Aug. 26 (Bloomberg) -- U.S. stock futures rose, with the Standard & Poor’s 500 Index near the 2,000 mark, amid optimism over corporate mergers as investors awaited data on durable- goods orders and consumer confidence.
Tim Hortons Inc. jumped 11 percent after Burger King Worldwide Inc. agreed to acquire the company in a C$12.5 billion ($11.4 billion) cash-and-share deal. Premier Inc. rose 2.1 percent after predicting full-year profit that exceeded analysts’ estimates. Best Buy Co. dropped 4.8 percent after posting a sales decline that was steeper than analysts had projected.
Futures on the S&P 500 expiring in September rose 0.2 percent to 1,997.8 at 8:17 a.m. in New York. Dow Jones Industrial Average contracts added 26 points, or 0.2 percent, to 17,082 today.
“I am still bullish on the U.S. market, but I do expect the S&P 500 to consolidate and slip back to 1,950-80 range as it’s due for a rest once it climbs to 2,000,” said Manish Singh, who helps manage $2 billion at Crossbridge Capital in London. “Any dip will be a shallow one. The central-bank and data narrative is still supportive of risk.”
The S&P 500 yesterday gained 0.5 percent to an all-time high as corporate dealmaking and prospects for economic stimulus in Europe bolstered confidence in the bull market. The gauge briefly climbed above 2,000 for the first time.
The U.S. equity benchmark has advanced for the past three weeks and more than $1 trillion has been added to the value of American equities since a two-month low on Aug. 7 amid speculation central banks will continue to keep interest rates near zero even as the economy strengthens.
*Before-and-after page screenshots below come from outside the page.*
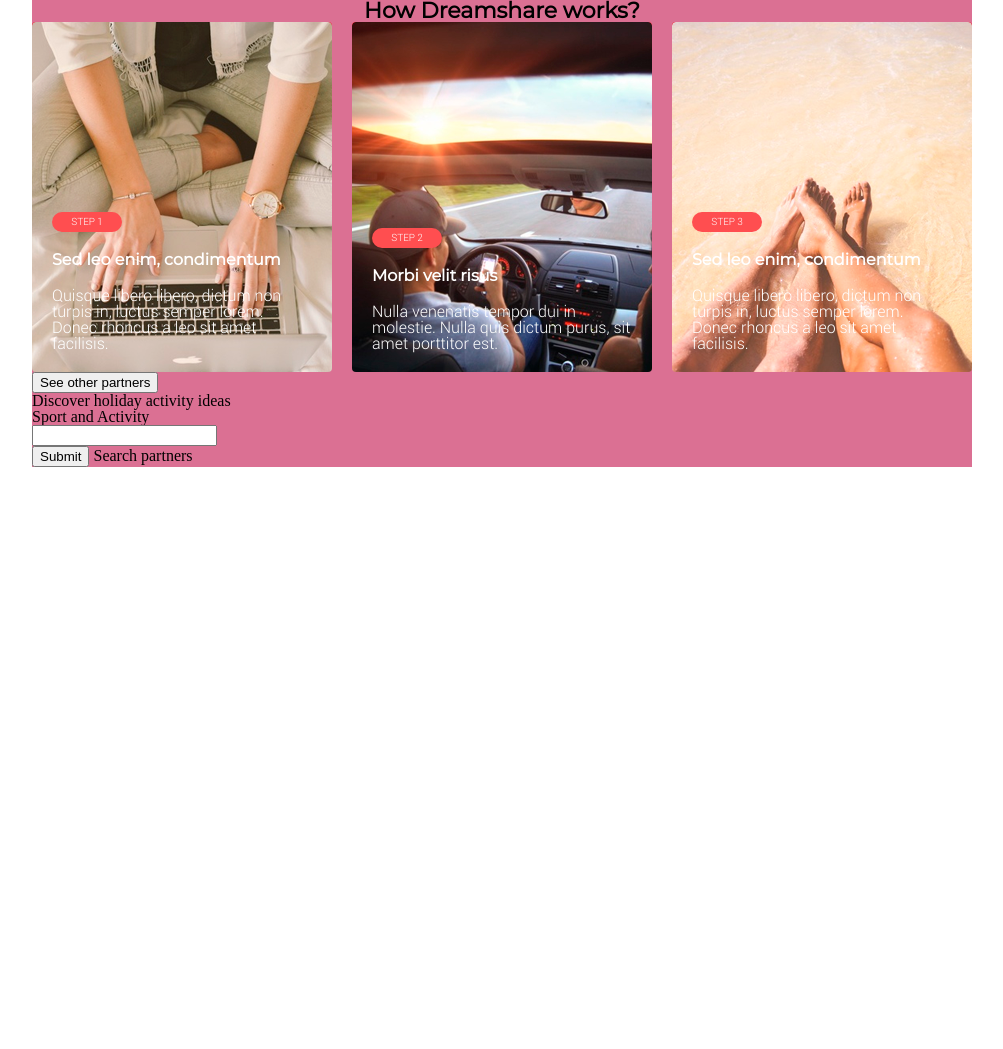
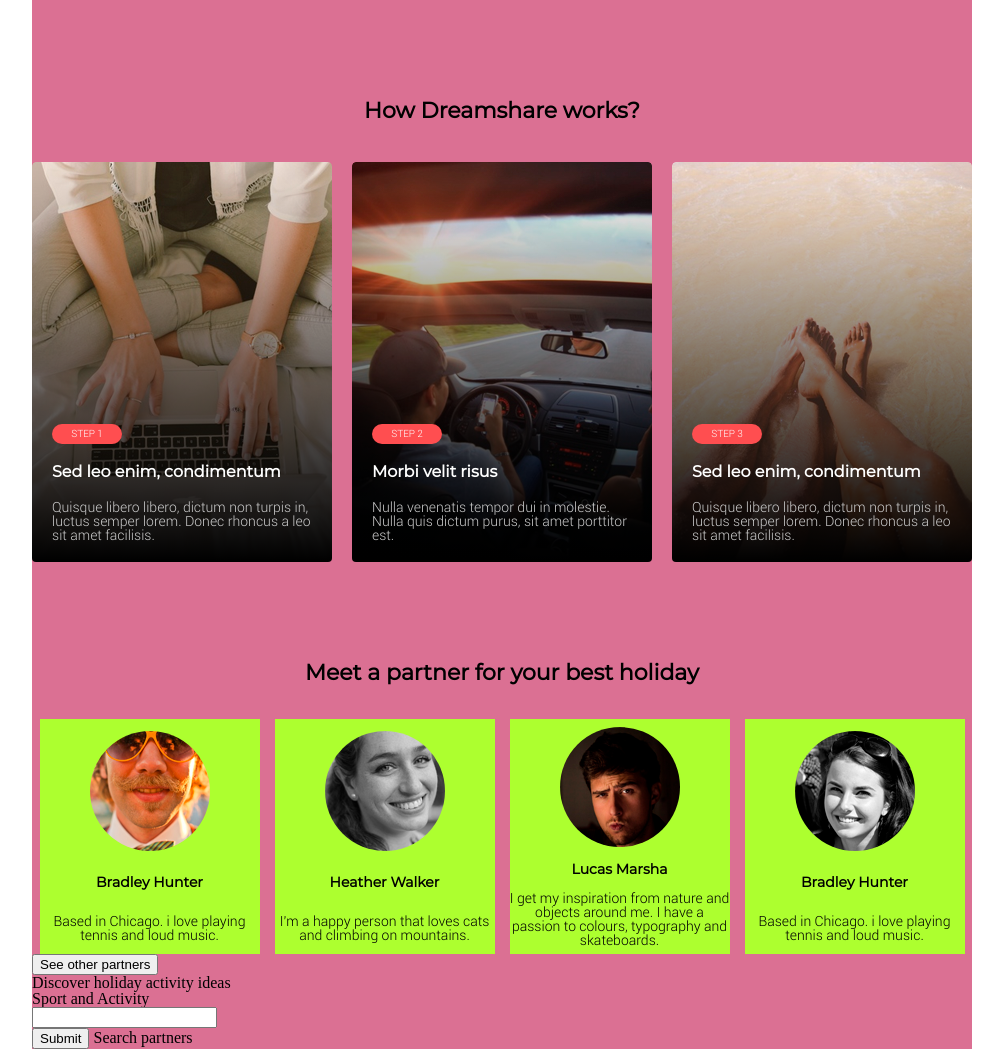
Before and after one commit to asbelov2/Dreamshare, a plain HTML site: page index.html in a window 1280 px wide. Shown: the whole page, without its empty margins (138-1141 px from the left). Before the commit the page ends 800 px from the top, so only its background shows below. Drawn offline with Linux system fonts and the light colour scheme.

Commit message:
2 блок(не совсем законченый)

```diff
--- a/blocks/sections/introduction/introduction-step.css
+++ b/blocks/sections/introduction/introduction-step.css
@@ -20,7 +20,7 @@
   justify-content:flex-end;
   border-radius: 4px;
   width:300px;
-  height:350px;
+  height:400px;
   background-color: red;
   color:white;
   box-sizing:border-box;
@@ -34,6 +34,9 @@
 
 .introduction-step__text{
   font-family: 'Roboto';
+  font-size: 14px;
+  font-weight: lighter;
+  color:#cccccc;
 }
 
 .introduction-step__label{
@@ -50,13 +53,13 @@
 }
 
 .introduction-step_bgimage_notebook{
-background-image: url("../../../img/step1.png");
+  background: linear-gradient(to top, #000, #FFFFFF00), url("../../../img/step1.png");
 }
 
 .introduction-step_bgimage_car{
-  background-image: url("../../../img/step2.png");
+  background: linear-gradient(to top, #000, #FFFFFF00), url("../../../img/step2.png");
 }
 
 .introduction-step_bgimage_legs{
-  background-image: url("../../../img/step3.png");
+  background: linear-gradient(to top, #000, #FFFFFF00), url("../../../img/step3.png");
 }
--- a/blocks/sections/introduction/introduction.css
+++ b/blocks/sections/introduction/introduction.css
@@ -21,4 +21,5 @@ justify-content: space-between;
   font-family: Montserrat;
   font-weight: bold;
   font-size: 22px;
+  margin: 100px 0px 40px 0px;
 }
--- /dev/null
+++ b/blocks/sections/partners/partners-partner.css
@@ -0,0 +1,30 @@
+@import "partners-partner__photo.css";
+
+@font-face {
+  font-family: 'Roboto';
+  src: url(../../../fonts/Roboto.ttf);
+}
+
+@font-face {
+  font-family: 'Montserrat';
+  src: url('../../../fonts/Montserrat Regular.ttf');
+}
+
+@font-face {
+  font-family: 'Montserrat bold';
+  src: url('../../../fonts/MontserratBold.ttf');
+}
+
+.partners-partner__text{
+  font-family: "Roboto";
+  font-weight: lighter;
+  font-size: 14px;
+  text-align: center;
+}
+
+.partners-partner__name{
+  font-family: "Montserrat";
+  font-weight: bold;
+  font-size: 14px;
+  text-align: center;
+}
--- /dev/null
+++ b/blocks/sections/partners/partners-partner__photo.css
@@ -0,0 +1,23 @@
+.partners-partner__photo{
+  display: flex;
+  width: 120px;
+  height: 120px;
+  border-radius: 50%;
+  background-color: indigo;
+}
+
+.partners-partner__photo_person_1{
+  background: url("../../../img/partner1.png");
+}
+
+.partners-partner__photo_person_2{
+  background: url("../../../img/partner2.png");
+}
+
+.partners-partner__photo_person_3{
+  background: url("../../../img/partner3.png");
+}
+
+.partners-partner__photo_person_4{
+  background: url("../../../img/partner4.png");
+}
--- a/blocks/sections/partners/partners.css
+++ b/blocks/sections/partners/partners.css
@@ -0,0 +1,27 @@
+@import "partners-partner.css";
+@import "partners-partner__image.css";
+
+.partners__header{
+  display: flex;
+  justify-content: center;
+  font-family: Montserrat;
+  font-weight: bold;
+  font-size: 22px;
+  margin: 100px 0px 35px 0px;
+}
+
+.partners{
+  display: flex;
+  flex-direction: row;
+  justify-content: space-around;
+}
+
+.partners-partner{
+  display: flex;
+  flex-direction: column;
+  align-items: center;
+  justify-content: space-around;
+  width: 220px;
+  height: 235px;
+  background-color: greenyellow;
+}
--- a/blocks/sections/sections.css
+++ b/blocks/sections/sections.css
@@ -1,4 +1,6 @@
 @import "introduction/introduction.css";
+@import "partners/partners.css";
+
 @font-face {
   font-family: 'Roboto';
   src: url('../../../fonts/Roboto.ttf');
--- a/index.html
+++ b/index.html
@@ -56,27 +56,61 @@
       </div>
     </section>
 
+    <h1 class="partners__header">
+      Meet a partner for your best holiday
+    </h1>
     <section class="partners">
-      <div class="partners__header">
-
-      </div>
       <div class="partners-partner">
-        <div class="partners-partner__photo">
+        <div class="partners-partner__photo partners-partner__photo_person_1">
 
         </div>
         <div class="partners-partner__name">
+          Bradley Hunter
+        </div>
+        <div class="partners-partner__text">
+          Based in Chicago. i love playing tennis and loud music.
+        </div>
+      </div>
+
+      <div class="partners-partner">
+        <div class="partners-partner__photo partners-partner__photo_person_2">
 
         </div>
+        <div class="partners-partner__name">
+          Heather Walker
+        </div>
         <div class="partners-partner__text">
+          I'm a happy person that loves cats and climbing on mountains.
+        </div>
+      </div>
+      <div class="partners-partner">
+        <div class="partners-partner__photo partners-partner__photo_person_3">
 
         </div>
+        <div class="partners-partner__name">
+          Lucas Marsha
+        </div>
+        <div class="partners-partner__text">
+          I get my inspiration from nature and objects around me. I have a passion to colours, typography and skateboards.
+        </div>
       </div>
-      <div class="partners__button">
-        <button>
-          See other partners
-        </button>
+      <div class="partners-partner">
+        <div class="partners-partner__photo partners-partner__photo_person_4">
+
+        </div>
+        <div class="partners-partner__name">
+          Bradley Hunter
+        </div>
+        <div class="partners-partner__text">
+          Based in Chicago. i love playing tennis and loud music.
+        </div>
       </div>
     </section>
+    <div class="partners__button">
+      <button>
+        See other partners
+      </button>
+    </div>
 
     <section class="activities">
       <div class="activities__header">
```
Also changed, not shown: img/partner1.png (added), img/partner2.png (added), img/partner3.png (added), img/partner4.png (added).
A report at 8:30 a.m. in Washington may show new orders for durable goods in the world’s biggest economy jumped 8 percent in July, following a 1.7 percent increase in June, according to the median estimate of economists surveyed by Bloomberg.
Data at 10 a.m. local time may show the Conference Board’s consumer confidence index fell to 89 this month from 90.9 in July, economists forecast. A third report may show an index of manufacturing in the region covered by the Federal Reserve Bank of Richmond fell to 6 in August from 7 in July.
Tim Hortons added 11 percent to $82.98, after rallying 19 percent yesterday. Burger King gained 3.1 percent to $33.42. The hamburger chain yesterday surged 20 percent after saying it is in talks with Tim Hortons. Burger King will move its headquarters to Canada, enabling the second-largest U.S. burger chain relocate to a lower-tax country.
Premier rose 2.1 percent to $31 after forecasting full-year adjusted earnings of $1.39 to $1.44 a share, exceeding the average analyst estimate of $1.38. The purchasing network owned by health-care providers also agreed to buy software company Aperek Inc. for $48.5 million.
Best Buy lost 4.8 percent to $30.44 after the world’s largest electronics chain said second-quarter comparable sales fell 2.7 percent. That was steeper than the 2.2 percent drop forecast by analysts on average. Same-store sales will decline by a “low single digit” rate in the third and fourth quarter, the company said.